BEGIN Input data

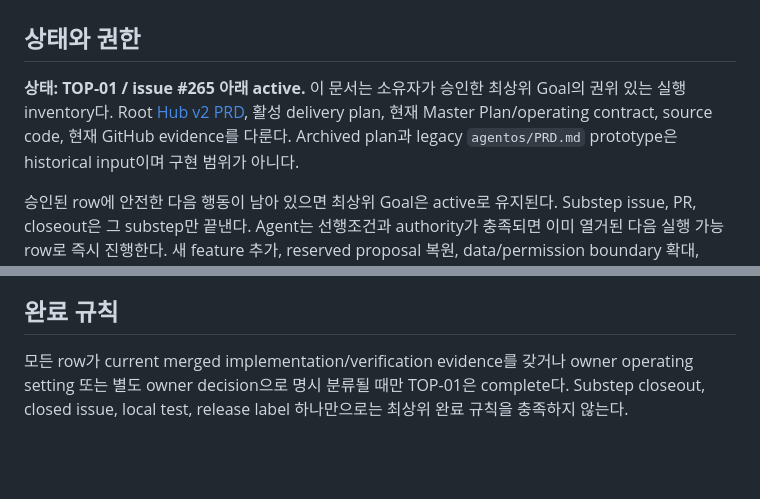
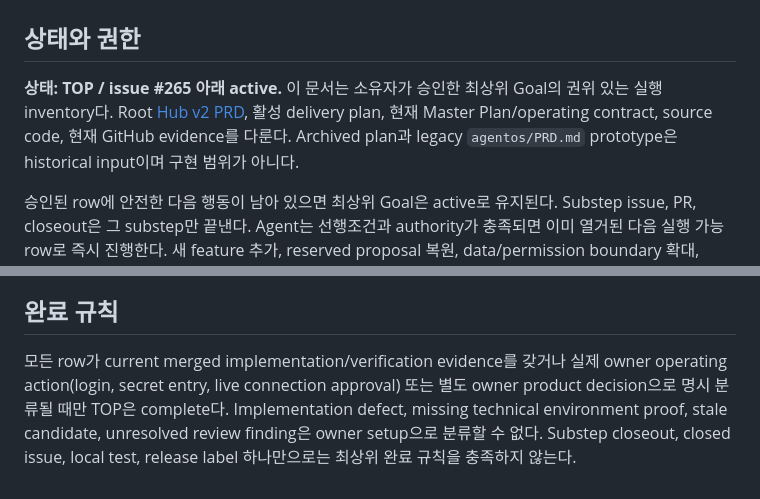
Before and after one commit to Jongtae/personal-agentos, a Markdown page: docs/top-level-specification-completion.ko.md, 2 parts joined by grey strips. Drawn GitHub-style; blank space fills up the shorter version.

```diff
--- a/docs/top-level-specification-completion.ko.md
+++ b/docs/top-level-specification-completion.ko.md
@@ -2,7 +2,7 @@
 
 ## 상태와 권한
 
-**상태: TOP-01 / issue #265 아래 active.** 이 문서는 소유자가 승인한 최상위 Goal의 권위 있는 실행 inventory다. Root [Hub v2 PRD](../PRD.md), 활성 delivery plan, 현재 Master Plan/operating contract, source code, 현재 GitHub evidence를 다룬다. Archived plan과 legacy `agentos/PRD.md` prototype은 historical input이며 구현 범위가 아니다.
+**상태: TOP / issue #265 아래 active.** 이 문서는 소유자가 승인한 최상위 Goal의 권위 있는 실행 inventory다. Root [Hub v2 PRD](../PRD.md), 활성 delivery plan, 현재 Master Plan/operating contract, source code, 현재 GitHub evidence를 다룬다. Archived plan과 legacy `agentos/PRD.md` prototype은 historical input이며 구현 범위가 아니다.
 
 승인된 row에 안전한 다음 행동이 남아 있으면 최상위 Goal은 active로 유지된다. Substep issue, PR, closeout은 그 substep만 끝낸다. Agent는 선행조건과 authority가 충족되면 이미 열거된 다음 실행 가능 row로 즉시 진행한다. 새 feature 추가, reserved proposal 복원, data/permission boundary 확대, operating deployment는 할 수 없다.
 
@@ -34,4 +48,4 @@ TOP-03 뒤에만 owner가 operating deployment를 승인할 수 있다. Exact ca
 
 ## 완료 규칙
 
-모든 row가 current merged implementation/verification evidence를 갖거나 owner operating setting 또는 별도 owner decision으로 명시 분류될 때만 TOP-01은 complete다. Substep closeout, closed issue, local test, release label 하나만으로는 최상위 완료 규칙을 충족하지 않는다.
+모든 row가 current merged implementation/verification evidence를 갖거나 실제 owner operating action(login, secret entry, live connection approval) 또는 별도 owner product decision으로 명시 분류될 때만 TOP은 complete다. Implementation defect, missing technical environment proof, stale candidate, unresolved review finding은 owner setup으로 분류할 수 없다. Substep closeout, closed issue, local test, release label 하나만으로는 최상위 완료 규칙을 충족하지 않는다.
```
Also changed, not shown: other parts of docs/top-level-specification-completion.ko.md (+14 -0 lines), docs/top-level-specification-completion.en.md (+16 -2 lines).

END Input data
BEGIN Input data

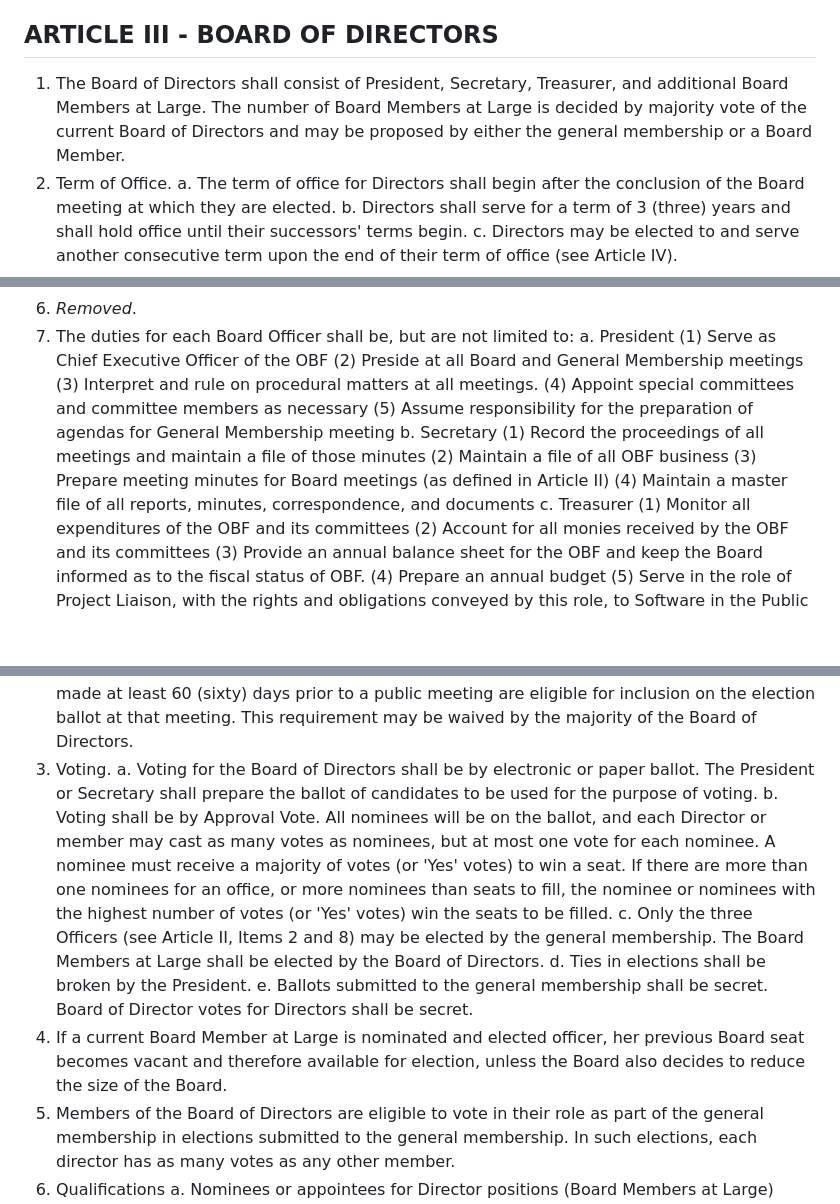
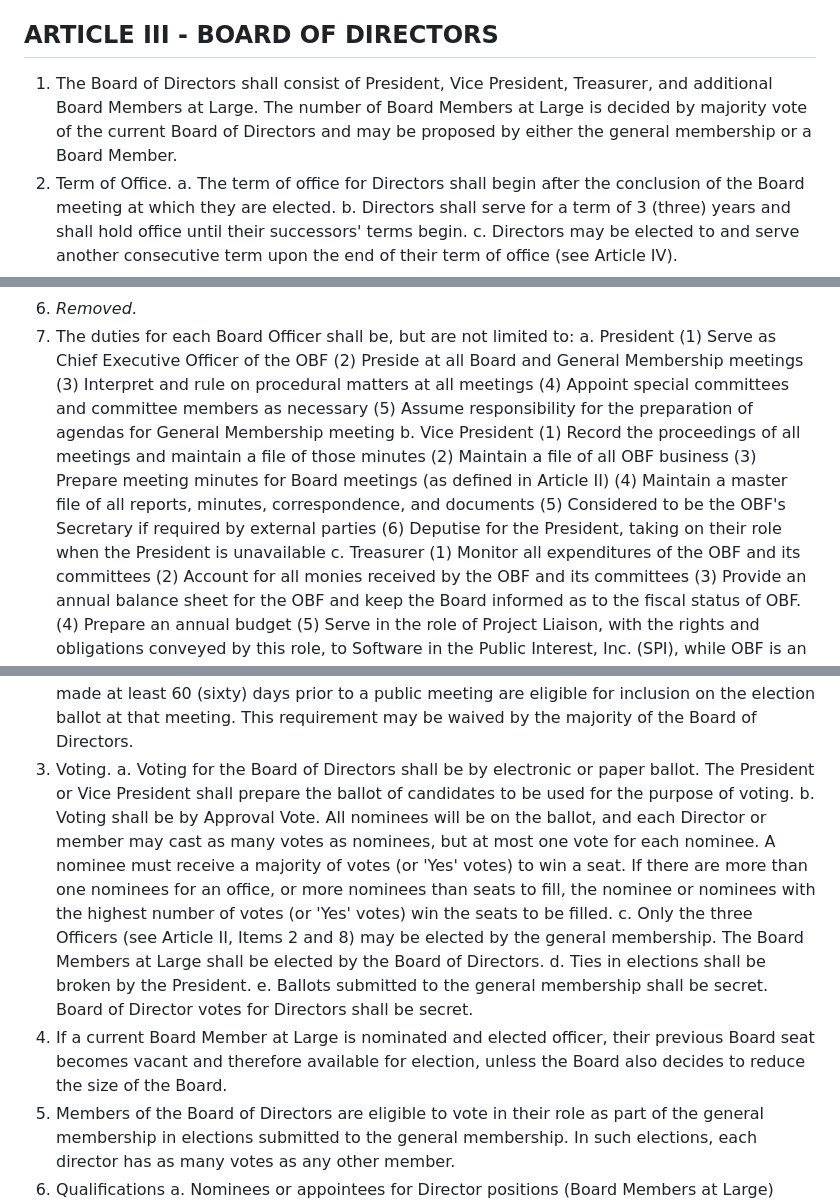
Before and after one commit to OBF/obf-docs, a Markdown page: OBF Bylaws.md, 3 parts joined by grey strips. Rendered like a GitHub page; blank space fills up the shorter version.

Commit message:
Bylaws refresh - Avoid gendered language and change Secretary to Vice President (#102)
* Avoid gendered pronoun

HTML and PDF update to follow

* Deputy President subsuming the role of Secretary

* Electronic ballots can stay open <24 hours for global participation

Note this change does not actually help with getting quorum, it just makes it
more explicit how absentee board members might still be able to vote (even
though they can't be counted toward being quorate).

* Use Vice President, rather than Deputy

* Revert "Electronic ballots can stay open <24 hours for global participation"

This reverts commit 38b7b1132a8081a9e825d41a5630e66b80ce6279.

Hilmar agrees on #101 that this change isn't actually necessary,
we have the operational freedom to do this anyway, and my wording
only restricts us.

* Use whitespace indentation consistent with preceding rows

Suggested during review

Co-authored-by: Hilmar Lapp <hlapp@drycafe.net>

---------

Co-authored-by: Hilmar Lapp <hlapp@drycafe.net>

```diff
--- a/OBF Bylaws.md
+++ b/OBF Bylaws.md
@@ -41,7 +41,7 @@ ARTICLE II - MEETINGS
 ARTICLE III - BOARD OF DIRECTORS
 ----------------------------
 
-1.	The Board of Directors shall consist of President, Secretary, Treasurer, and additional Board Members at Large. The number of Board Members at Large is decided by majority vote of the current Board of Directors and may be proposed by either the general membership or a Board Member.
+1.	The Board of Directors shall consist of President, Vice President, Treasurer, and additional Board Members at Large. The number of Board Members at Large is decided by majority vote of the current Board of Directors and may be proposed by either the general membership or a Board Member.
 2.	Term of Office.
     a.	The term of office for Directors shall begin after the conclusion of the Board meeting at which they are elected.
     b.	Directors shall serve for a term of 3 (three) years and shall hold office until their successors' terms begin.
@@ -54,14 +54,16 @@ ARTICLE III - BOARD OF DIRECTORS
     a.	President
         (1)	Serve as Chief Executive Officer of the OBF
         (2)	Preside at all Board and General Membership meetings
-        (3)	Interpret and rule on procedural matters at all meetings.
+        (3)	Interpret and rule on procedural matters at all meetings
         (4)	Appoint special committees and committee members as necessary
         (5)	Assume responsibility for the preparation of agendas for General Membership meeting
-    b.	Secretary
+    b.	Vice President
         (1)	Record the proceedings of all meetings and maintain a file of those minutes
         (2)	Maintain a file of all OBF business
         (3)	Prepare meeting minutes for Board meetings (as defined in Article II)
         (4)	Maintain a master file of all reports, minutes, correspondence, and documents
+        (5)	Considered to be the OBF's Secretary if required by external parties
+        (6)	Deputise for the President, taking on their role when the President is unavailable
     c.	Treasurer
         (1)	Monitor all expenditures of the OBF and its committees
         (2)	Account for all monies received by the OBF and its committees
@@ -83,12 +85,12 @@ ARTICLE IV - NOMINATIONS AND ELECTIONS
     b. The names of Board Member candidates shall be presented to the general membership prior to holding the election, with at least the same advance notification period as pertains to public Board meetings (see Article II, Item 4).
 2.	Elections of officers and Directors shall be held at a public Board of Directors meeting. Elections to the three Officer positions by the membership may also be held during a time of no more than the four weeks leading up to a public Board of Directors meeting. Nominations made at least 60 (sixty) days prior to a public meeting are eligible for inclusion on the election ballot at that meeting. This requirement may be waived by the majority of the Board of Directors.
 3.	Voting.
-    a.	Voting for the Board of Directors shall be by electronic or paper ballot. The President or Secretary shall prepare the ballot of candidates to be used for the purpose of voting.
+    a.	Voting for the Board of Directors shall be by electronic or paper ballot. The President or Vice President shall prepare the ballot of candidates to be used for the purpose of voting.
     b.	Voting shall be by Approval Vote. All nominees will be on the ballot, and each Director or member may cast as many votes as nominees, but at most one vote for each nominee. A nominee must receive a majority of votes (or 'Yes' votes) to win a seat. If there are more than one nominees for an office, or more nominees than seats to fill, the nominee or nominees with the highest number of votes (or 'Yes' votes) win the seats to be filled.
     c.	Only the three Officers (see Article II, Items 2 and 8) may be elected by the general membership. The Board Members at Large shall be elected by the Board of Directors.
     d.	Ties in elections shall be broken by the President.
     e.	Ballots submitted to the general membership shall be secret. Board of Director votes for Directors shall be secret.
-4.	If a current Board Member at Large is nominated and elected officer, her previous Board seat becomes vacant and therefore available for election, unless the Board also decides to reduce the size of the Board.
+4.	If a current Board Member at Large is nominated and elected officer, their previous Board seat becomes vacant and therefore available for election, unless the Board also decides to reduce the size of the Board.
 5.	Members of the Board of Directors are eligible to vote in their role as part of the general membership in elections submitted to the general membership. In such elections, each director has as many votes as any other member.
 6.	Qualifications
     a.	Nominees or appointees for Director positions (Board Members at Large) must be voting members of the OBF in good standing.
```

END Input data

Reproduce only the lines above spanning from the line containing "rather than Deputy" through the line containing "only restricts us.", word for word.

* Use Vice President, rather than Deputy

* Revert "Electronic ballots can stay open <24 hours for global participation"

This reverts commit 38b7b1132a8081a9e825d41a5630e66b80ce6279.

Hilmar agrees on #101 that this change isn't actually necessary,
we have the operational freedom to do this anyway, and my wording
only restricts us.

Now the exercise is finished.